Armed men wearing Iraqi military uniforms abducted a senior Iranian diplomat Sunday in Baghdad, an official at the Iranian embassy said.

The diplomat was identified by Iran's government-controlled news agency as Jalal Sarafi, the second secretary of the Iranian embassy in Baghdad. Abbass Ittry, the ambassador's office manager, said Sarafi was approached by approximately 30 armed men in the Karada neighborhood in central Baghdad.

"He was going out doing some personal errands when armored cars with men wearing military uniforms stopped him and blindfolded him and took him away," Ittry said in a phone interview.

Foreign Ministry spokesman Mohammad-Ali Hosseini called the abduction a terrorist act and blamed it on the Iraqi Defense Ministry, which he said "acted under U.S. supervision,"the Islamic Republic News Agency{vbar} said.

Lt. Col. Christopher C. Garver, a spokesman for the U.S. military in Baghdad, said U.S. troops were not involved in the reported abduction. He also said he was not aware of involvement by Iraqi armed forces. Attempts to reach an Iraqi government spokesman for comment Tuesday morning were unsuccessful.

The alleged abduction was first reported by the New York Times.

The incident appeared to further inflame tension over Iran's role in Iraq, and an intensified vow by the U.S. to confront it.

"The Islamic Republic of Iran considers it a responsibility of U.S. forces in Iraq to protect members of the diplomatic community, including Iranian diplomats, and will hold them responsible for obtaining the release of the abducted Iranian diplomat," Hosseini told the news agency.

He urged Iraq's government to work to get Sarafi released, and to "severely punish" those involved in the kidnapping.

U.S. officials have accused Iran of exacerbating tensions in Iraq by providing funding, weapons and training to Shiite militias. They specifically have accused Iran of providing specially-shaped roadside bombs that penetrate armored vehicles.

U.S. officials have said there is plenty of evidence of what they regard as Iranian meddling in Iraqi affairs.

"What I would tell you is there's really a gap right now between what we know and what we're willing to discuss," U.S. military spokesman Major General William Caldwell told reporters earlier this week, addressing Iran's role in Iraq's violence.

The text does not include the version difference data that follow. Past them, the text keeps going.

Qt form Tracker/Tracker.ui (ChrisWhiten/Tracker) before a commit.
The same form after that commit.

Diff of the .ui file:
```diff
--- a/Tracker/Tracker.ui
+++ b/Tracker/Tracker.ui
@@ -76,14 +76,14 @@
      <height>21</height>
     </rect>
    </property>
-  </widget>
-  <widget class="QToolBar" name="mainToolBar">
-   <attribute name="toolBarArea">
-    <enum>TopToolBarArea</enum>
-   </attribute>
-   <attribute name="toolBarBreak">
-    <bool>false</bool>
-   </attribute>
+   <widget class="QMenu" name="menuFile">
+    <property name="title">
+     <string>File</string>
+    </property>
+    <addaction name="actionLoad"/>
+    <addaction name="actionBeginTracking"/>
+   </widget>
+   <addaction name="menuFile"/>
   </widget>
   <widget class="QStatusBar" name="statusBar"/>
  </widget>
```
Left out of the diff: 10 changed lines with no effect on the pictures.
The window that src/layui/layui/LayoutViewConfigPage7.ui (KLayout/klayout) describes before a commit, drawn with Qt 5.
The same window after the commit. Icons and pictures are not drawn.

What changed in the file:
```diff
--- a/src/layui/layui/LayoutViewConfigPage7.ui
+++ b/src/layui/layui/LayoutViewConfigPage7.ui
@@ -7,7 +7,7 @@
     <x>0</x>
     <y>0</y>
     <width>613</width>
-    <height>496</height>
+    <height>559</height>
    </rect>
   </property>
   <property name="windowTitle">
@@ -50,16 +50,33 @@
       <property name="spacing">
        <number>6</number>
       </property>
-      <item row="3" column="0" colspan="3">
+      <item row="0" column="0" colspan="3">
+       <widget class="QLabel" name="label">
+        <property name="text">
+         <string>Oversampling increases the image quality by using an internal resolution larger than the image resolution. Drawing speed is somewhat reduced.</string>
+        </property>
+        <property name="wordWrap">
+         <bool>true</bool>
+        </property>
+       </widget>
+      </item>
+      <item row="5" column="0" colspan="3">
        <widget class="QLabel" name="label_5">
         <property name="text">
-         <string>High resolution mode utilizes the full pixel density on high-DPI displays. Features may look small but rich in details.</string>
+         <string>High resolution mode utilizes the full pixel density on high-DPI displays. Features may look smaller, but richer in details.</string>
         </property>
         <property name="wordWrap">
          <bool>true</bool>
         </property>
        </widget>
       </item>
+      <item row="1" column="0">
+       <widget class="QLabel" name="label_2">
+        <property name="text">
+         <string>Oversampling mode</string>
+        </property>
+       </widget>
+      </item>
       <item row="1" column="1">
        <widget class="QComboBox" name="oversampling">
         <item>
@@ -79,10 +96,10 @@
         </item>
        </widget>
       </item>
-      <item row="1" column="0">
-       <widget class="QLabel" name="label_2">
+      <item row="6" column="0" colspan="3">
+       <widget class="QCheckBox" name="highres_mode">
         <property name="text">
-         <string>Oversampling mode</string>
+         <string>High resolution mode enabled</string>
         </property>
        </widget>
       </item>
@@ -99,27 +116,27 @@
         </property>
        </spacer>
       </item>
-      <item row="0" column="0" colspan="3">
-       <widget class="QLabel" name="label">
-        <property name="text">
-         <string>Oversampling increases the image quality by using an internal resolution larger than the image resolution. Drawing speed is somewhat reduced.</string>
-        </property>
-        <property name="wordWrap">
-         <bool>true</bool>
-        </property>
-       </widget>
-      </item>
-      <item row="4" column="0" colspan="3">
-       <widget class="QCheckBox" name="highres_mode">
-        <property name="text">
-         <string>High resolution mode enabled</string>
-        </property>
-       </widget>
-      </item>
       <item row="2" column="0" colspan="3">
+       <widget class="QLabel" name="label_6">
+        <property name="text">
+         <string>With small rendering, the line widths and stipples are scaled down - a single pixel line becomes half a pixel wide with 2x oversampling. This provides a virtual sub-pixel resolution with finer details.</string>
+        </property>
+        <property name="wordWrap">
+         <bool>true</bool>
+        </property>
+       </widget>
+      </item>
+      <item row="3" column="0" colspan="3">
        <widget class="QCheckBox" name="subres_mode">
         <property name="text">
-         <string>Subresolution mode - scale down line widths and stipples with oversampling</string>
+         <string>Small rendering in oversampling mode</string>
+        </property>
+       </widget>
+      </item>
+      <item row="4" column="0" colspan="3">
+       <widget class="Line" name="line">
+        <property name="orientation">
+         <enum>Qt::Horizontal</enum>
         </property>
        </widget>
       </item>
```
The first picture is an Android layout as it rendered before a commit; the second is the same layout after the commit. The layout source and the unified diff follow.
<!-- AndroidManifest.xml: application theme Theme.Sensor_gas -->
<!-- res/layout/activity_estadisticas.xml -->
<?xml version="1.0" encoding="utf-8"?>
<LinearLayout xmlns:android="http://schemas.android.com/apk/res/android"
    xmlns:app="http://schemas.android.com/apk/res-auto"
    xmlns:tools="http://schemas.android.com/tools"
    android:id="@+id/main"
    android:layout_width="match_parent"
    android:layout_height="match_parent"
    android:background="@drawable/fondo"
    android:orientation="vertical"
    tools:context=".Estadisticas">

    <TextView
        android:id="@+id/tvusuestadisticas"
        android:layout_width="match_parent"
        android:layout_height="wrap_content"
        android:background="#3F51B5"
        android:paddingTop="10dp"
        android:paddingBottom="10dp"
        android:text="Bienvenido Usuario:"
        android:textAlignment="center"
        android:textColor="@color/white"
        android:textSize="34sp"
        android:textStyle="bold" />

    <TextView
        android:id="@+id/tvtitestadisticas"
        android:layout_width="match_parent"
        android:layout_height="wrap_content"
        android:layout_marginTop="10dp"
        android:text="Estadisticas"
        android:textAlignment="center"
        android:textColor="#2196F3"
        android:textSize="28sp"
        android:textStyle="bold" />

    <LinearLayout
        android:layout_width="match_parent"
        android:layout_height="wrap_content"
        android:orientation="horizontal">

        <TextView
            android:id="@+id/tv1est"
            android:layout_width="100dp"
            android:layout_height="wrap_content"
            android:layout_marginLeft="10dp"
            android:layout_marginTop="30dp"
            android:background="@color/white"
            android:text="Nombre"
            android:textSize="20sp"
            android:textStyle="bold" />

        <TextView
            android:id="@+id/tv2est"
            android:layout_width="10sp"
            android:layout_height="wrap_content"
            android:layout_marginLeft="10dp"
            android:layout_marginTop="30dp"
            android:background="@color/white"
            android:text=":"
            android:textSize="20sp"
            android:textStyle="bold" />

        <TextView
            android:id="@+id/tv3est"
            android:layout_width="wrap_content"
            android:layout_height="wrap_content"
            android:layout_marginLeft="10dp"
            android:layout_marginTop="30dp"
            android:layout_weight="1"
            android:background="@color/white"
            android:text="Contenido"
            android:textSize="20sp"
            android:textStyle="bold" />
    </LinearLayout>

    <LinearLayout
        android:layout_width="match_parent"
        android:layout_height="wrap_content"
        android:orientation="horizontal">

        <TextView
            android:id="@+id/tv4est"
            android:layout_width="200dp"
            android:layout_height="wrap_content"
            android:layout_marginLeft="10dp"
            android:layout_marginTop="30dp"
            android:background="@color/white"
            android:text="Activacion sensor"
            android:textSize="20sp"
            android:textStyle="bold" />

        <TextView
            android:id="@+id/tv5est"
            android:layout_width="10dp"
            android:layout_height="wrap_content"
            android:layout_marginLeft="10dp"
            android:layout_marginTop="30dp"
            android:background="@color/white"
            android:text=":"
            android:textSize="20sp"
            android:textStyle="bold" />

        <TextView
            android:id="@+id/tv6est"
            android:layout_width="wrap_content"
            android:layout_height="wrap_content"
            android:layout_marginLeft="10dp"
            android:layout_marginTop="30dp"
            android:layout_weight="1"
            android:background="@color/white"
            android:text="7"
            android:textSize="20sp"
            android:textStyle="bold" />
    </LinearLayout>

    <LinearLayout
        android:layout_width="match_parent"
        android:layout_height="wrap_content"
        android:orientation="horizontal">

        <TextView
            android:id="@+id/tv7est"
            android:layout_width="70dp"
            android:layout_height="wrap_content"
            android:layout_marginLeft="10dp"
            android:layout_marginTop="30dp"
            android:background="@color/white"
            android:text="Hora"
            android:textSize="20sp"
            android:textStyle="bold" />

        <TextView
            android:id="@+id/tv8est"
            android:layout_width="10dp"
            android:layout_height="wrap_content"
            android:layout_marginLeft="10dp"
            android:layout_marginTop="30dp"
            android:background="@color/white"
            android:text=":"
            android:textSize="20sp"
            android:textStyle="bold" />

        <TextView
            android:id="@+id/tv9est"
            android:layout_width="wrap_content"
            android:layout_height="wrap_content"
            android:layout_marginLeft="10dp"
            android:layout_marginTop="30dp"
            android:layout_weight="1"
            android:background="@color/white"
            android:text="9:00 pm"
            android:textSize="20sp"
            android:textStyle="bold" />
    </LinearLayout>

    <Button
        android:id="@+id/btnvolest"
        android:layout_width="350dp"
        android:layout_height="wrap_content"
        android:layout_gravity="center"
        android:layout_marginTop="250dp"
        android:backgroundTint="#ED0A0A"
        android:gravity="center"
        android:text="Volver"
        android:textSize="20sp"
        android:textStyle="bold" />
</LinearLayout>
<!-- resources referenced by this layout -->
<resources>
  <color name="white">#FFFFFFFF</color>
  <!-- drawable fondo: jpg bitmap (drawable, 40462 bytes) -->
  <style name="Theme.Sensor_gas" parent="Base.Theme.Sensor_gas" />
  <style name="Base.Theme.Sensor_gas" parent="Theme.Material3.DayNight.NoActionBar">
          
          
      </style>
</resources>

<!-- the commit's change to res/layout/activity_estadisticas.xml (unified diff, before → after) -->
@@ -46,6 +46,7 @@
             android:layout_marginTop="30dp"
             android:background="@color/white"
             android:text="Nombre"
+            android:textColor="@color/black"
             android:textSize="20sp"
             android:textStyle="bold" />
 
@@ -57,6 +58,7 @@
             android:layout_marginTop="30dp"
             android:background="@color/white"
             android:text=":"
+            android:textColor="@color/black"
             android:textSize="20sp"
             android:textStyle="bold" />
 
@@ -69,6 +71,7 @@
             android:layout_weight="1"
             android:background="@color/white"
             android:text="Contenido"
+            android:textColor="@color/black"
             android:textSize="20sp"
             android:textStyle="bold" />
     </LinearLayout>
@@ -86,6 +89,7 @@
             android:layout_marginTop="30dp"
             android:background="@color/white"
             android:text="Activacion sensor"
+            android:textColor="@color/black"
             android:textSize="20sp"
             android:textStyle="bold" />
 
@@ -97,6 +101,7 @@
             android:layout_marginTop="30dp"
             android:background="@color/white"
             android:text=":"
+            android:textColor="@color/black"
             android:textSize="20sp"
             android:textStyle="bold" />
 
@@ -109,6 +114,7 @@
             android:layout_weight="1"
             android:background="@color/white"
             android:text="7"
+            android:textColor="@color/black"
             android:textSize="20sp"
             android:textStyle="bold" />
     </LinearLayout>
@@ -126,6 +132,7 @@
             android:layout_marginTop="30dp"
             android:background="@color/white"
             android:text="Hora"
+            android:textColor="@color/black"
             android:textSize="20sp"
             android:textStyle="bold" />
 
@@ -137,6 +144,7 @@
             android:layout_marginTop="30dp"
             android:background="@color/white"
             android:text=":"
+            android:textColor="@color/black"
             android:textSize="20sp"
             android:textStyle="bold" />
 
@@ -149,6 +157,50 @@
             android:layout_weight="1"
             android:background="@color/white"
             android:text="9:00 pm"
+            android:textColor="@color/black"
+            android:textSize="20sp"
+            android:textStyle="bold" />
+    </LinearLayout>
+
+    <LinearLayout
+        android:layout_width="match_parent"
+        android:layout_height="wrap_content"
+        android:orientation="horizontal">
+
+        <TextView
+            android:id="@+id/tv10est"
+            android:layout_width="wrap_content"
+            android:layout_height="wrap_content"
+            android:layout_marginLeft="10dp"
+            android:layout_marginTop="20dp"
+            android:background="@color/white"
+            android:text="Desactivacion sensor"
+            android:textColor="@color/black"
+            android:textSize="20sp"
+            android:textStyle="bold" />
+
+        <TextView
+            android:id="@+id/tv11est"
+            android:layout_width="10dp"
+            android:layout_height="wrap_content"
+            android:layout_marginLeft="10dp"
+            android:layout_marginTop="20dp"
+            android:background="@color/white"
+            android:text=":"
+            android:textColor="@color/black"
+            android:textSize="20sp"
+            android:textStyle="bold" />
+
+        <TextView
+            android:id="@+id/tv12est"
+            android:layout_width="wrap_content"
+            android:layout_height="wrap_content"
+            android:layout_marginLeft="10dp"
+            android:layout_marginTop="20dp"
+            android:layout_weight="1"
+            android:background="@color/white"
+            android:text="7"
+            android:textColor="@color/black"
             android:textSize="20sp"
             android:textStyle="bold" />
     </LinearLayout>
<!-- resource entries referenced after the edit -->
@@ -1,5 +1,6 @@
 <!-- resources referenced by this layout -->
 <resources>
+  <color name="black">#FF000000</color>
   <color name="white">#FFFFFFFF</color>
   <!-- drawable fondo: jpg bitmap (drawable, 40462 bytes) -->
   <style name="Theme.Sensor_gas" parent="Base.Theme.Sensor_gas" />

President Bush last fall secretly authorized the killing or capturing of Iranian intelligence operatives or Revolutionary Guard members operating in Iraq, the Washington Post reported last week. Bush has warned Iran that if it acts against U.S. troops or Iraqis in Iraq, the United States will respond firmly.

U.S. officials last month detained five Iranians at an Iranian facility in Irbil. Iraqi officials said the men were in the process of being certified as diplomats. Iran has 56 diplomats in Baghdad and two southern Iraqi cities.

At the time of the apparent abuction on Sunday, Sarafi was traveling with two colleagues, Iranian officials said. The colleagues escaped and notified police.

Police and the apparent abductors, men in military uniforms, exchanged gunfire during a brief clash. Four of the men in uniform, who were traveling in a BMW, were detained by the police, embassy official Ittry said. The rest fled.